WHAT THE TASK ASKS
Among the entries below, one stretch runs from the line that contains "to podonoghue/usbdm-eclipse-plugins, a" through the line that contains "54 other files.". Repeat that stretch exactly, ends included, and only that.

MATERIALS PROVIDED
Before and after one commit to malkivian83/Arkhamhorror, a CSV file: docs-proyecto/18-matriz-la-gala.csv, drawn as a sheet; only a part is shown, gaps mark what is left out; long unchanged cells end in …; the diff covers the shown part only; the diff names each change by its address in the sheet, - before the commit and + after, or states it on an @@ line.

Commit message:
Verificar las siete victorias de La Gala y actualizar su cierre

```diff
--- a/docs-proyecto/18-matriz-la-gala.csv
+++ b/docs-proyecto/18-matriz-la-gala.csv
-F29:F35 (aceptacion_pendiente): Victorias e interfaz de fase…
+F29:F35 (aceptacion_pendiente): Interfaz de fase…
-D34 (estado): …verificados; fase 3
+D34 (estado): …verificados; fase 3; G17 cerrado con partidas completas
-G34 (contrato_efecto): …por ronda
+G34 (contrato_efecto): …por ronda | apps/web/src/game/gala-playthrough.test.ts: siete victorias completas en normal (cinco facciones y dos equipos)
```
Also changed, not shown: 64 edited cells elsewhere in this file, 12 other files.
--
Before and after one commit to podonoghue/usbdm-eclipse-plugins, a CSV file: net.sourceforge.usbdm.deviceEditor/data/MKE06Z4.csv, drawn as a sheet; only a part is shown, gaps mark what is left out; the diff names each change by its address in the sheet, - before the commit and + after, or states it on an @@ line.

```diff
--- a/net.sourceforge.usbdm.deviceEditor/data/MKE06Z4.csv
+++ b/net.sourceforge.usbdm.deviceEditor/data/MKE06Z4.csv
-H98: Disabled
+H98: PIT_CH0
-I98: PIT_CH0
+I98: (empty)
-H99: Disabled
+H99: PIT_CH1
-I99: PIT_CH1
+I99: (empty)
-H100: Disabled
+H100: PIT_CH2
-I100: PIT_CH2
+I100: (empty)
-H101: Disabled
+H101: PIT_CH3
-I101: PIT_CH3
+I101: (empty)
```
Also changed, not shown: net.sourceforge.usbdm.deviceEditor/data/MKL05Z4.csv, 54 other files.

OUTPUT OF THE EXERCISE
Before and after one commit to podonoghue/usbdm-eclipse-plugins, a CSV file: net.sourceforge.usbdm.deviceEditor/data/MKE06Z4.csv, drawn as a sheet; only a part is shown, gaps mark what is left out; the diff names each change by its address in the sheet, - before the commit and + after, or states it on an @@ line.

```diff
--- a/net.sourceforge.usbdm.deviceEditor/data/MKE06Z4.csv
+++ b/net.sourceforge.usbdm.deviceEditor/data/MKE06Z4.csv
-H98: Disabled
+H98: PIT_CH0
-I98: PIT_CH0
+I98: (empty)
-H99: Disabled
+H99: PIT_CH1
-I99: PIT_CH1
+I99: (empty)
-H100: Disabled
+H100: PIT_CH2
-I100: PIT_CH2
+I100: (empty)
-H101: Disabled
+H101: PIT_CH3
-I101: PIT_CH3
+I101: (empty)
```
Also changed, not shown: net.sourceforge.usbdm.deviceEditor/data/MKL05Z4.csv, 54 other files.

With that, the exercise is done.